(Modification records)
┄┄┄┄┄┄┄┄┄┄

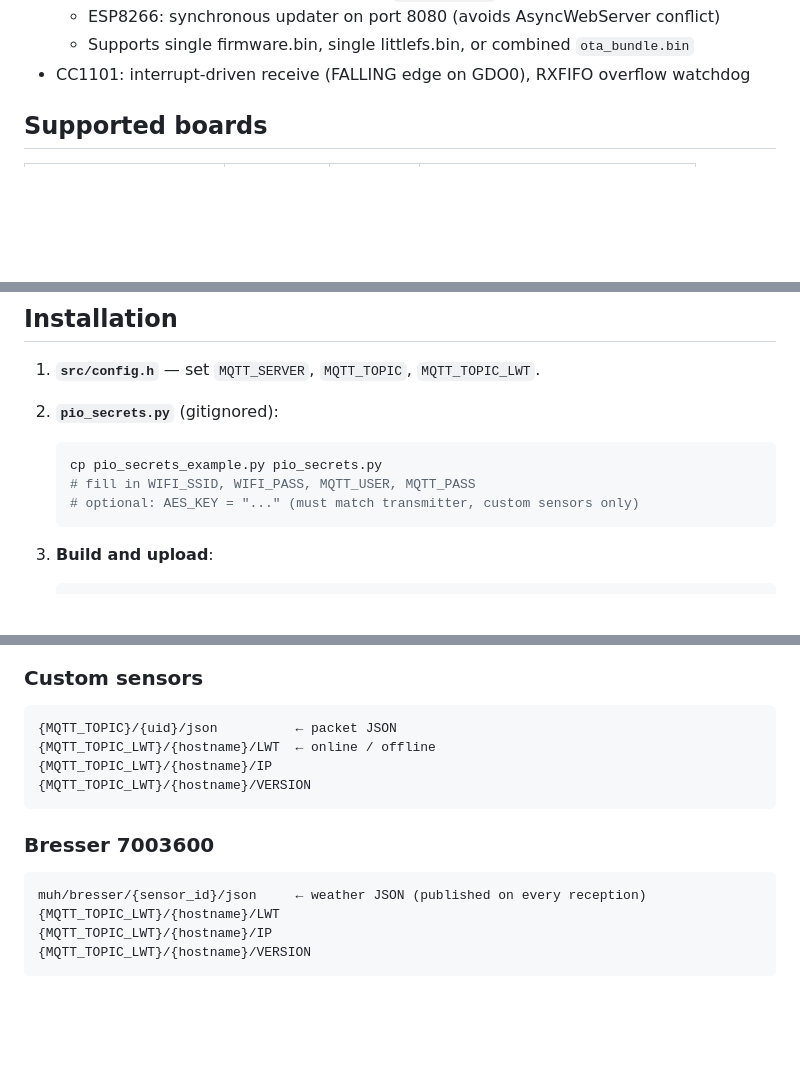
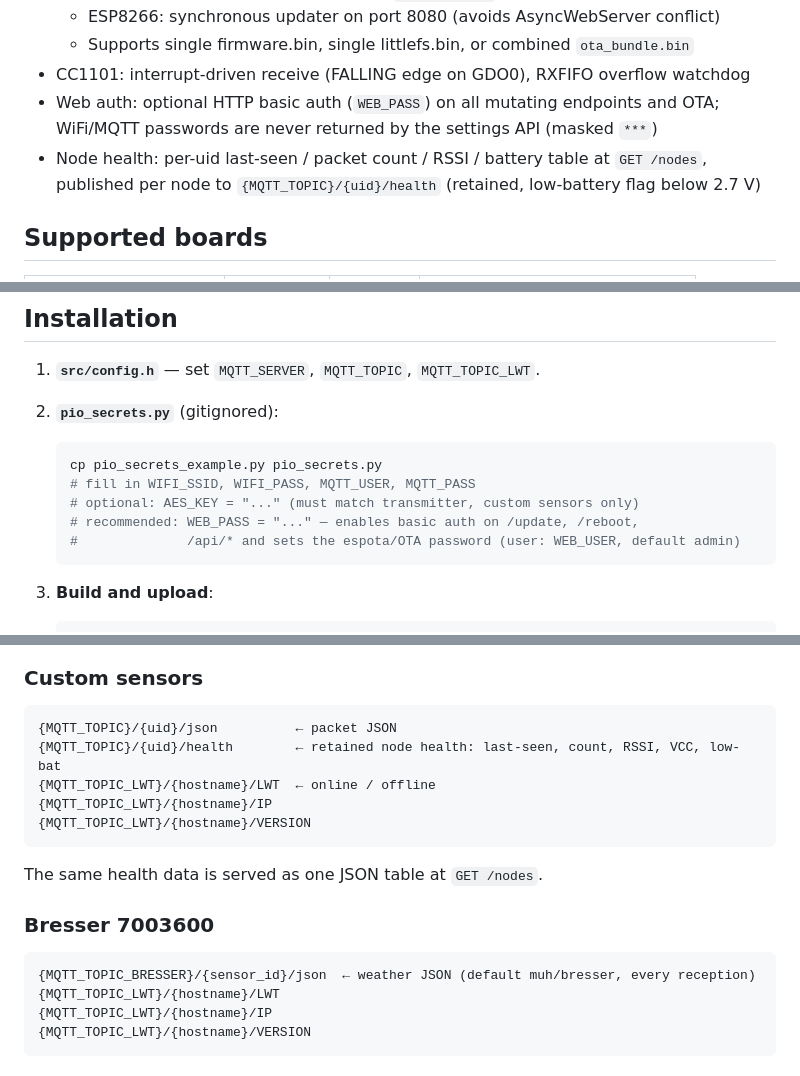
Before and after one commit to 13/muhradio, a Markdown page: receiver/README.md, 3 parts joined by grey strips. Rendered like a GitHub page; blank space fills up the shorter version.

Commit message:
docs: web auth, health topic, shared field tables, tests, CI badge
Co-Authored-By: Claude Fable 5 <noreply@anthropic.com>
Claude-Session: https://claude.ai/code/session_01XViiHEBy31dYMpUd8w6JDp

````diff
--- a/receiver/README.md
+++ b/receiver/README.md
@@ -18,6 +18,11 @@ Bresser weather stations, publishes JSON to MQTT, and serves a live WebSocket we
   - ESP8266: synchronous updater on port 8080 (avoids AsyncWebServer conflict)
   - Supports single firmware.bin, single littlefs.bin, or combined `ota_bundle.bin`
 - CC1101: interrupt-driven receive (FALLING edge on GDO0), RXFIFO overflow watchdog
+- Web auth: optional HTTP basic auth (`WEB_PASS`) on all mutating endpoints and
+  OTA; WiFi/MQTT passwords are never returned by the settings API (masked `***`)
+- Node health: per-uid last-seen / packet count / RSSI / battery table at
+  `GET /nodes`, published per node to `{MQTT_TOPIC}/{uid}/health` (retained,
+  low-battery flag below 2.7 V)
 
 ## Supported boards
 
@@ -137,6 +142,8 @@ reception on ESP8266 where WiFi can block the main loop for several seconds.
    cp pio_secrets_example.py pio_secrets.py
    # fill in WIFI_SSID, WIFI_PASS, MQTT_USER, MQTT_PASS
    # optional: AES_KEY = "..." (must match transmitter, custom sensors only)
+   # recommended: WEB_PASS = "..." — enables basic auth on /update, /reboot,
+   #              /api/* and sets the espota/OTA password (user: WEB_USER, default admin)
    ```
 
 3. **Build and upload**:
@@ -188,15 +195,18 @@ LoRa and Bresser receivers publish directly to port 1883.
 
 ```
 {MQTT_TOPIC}/{uid}/json          ← packet JSON
+{MQTT_TOPIC}/{uid}/health        ← retained node health: last-seen, count, RSSI, VCC, low-bat
 {MQTT_TOPIC_LWT}/{hostname}/LWT  ← online / offline
 {MQTT_TOPIC_LWT}/{hostname}/IP
 {MQTT_TOPIC_LWT}/{hostname}/VERSION
 ```
 
+The same health data is served as one JSON table at `GET /nodes`.
+
 ### Bresser 7003600
 
 ```
-muh/bresser/{sensor_id}/json     ← weather JSON (published on every reception)
+{MQTT_TOPIC_BRESSER}/{sensor_id}/json  ← weather JSON (default muh/bresser, every reception)
 {MQTT_TOPIC_LWT}/{hostname}/LWT
 {MQTT_TOPIC_LWT}/{hostname}/IP
 {MQTT_TOPIC_LWT}/{hostname}/VERSION
````
Also changed, not shown: README.md (+16 -0 lines), transmitter/README.md (+4 -0 lines).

┄┄┄┄┄┄┄┄┄┄

The problem
Output the data above exactly, excluding images.

Task answer
Before and after one commit to 13/muhradio, a Markdown page: receiver/README.md, 3 parts joined by grey strips. Rendered like a GitHub page; blank space fills up the shorter version.

Commit message:
docs: web auth, health topic, shared field tables, tests, CI badge
Co-Authored-By: Claude Fable 5 <noreply@anthropic.com>
Claude-Session: https://claude.ai/code/session_01XViiHEBy31dYMpUd8w6JDp

````diff
--- a/receiver/README.md
+++ b/receiver/README.md
@@ -18,6 +18,11 @@ Bresser weather stations, publishes JSON to MQTT, and serves a live WebSocket we
   - ESP8266: synchronous updater on port 8080 (avoids AsyncWebServer conflict)
   - Supports single firmware.bin, single littlefs.bin, or combined `ota_bundle.bin`
 - CC1101: interrupt-driven receive (FALLING edge on GDO0), RXFIFO overflow watchdog
+- Web auth: optional HTTP basic auth (`WEB_PASS`) on all mutating endpoints and
+  OTA; WiFi/MQTT passwords are never returned by the settings API (masked `***`)
+- Node health: per-uid last-seen / packet count / RSSI / battery table at
+  `GET /nodes`, published per node to `{MQTT_TOPIC}/{uid}/health` (retained,
+  low-battery flag below 2.7 V)
 
 ## Supported boards
 
@@ -137,6 +142,8 @@ reception on ESP8266 where WiFi can block the main loop for several seconds.
    cp pio_secrets_example.py pio_secrets.py
    # fill in WIFI_SSID, WIFI_PASS, MQTT_USER, MQTT_PASS
    # optional: AES_KEY = "..." (must match transmitter, custom sensors only)
+   # recommended: WEB_PASS = "..." — enables basic auth on /update, /reboot,
+   #              /api/* and sets the espota/OTA password (user: WEB_USER, default admin)
    ```
 
 3. **Build and upload**:
@@ -188,15 +195,18 @@ LoRa and Bresser receivers publish directly to port 1883.
 
 ```
 {MQTT_TOPIC}/{uid}/json          ← packet JSON
+{MQTT_TOPIC}/{uid}/health        ← retained node health: last-seen, count, RSSI, VCC, low-bat
 {MQTT_TOPIC_LWT}/{hostname}/LWT  ← online / offline
 {MQTT_TOPIC_LWT}/{hostname}/IP
 {MQTT_TOPIC_LWT}/{hostname}/VERSION
 ```
 
+The same health data is served as one JSON table at `GET /nodes`.
+
 ### Bresser 7003600
 
 ```
-muh/bresser/{sensor_id}/json     ← weather JSON (published on every reception)
+{MQTT_TOPIC_BRESSER}/{sensor_id}/json  ← weather JSON (default muh/bresser, every reception)
 {MQTT_TOPIC_LWT}/{hostname}/LWT
 {MQTT_TOPIC_LWT}/{hostname}/IP
 {MQTT_TOPIC_LWT}/{hostname}/VERSION
````
Also changed, not shown: README.md (+16 -0 lines), transmitter/README.md (+4 -0 lines).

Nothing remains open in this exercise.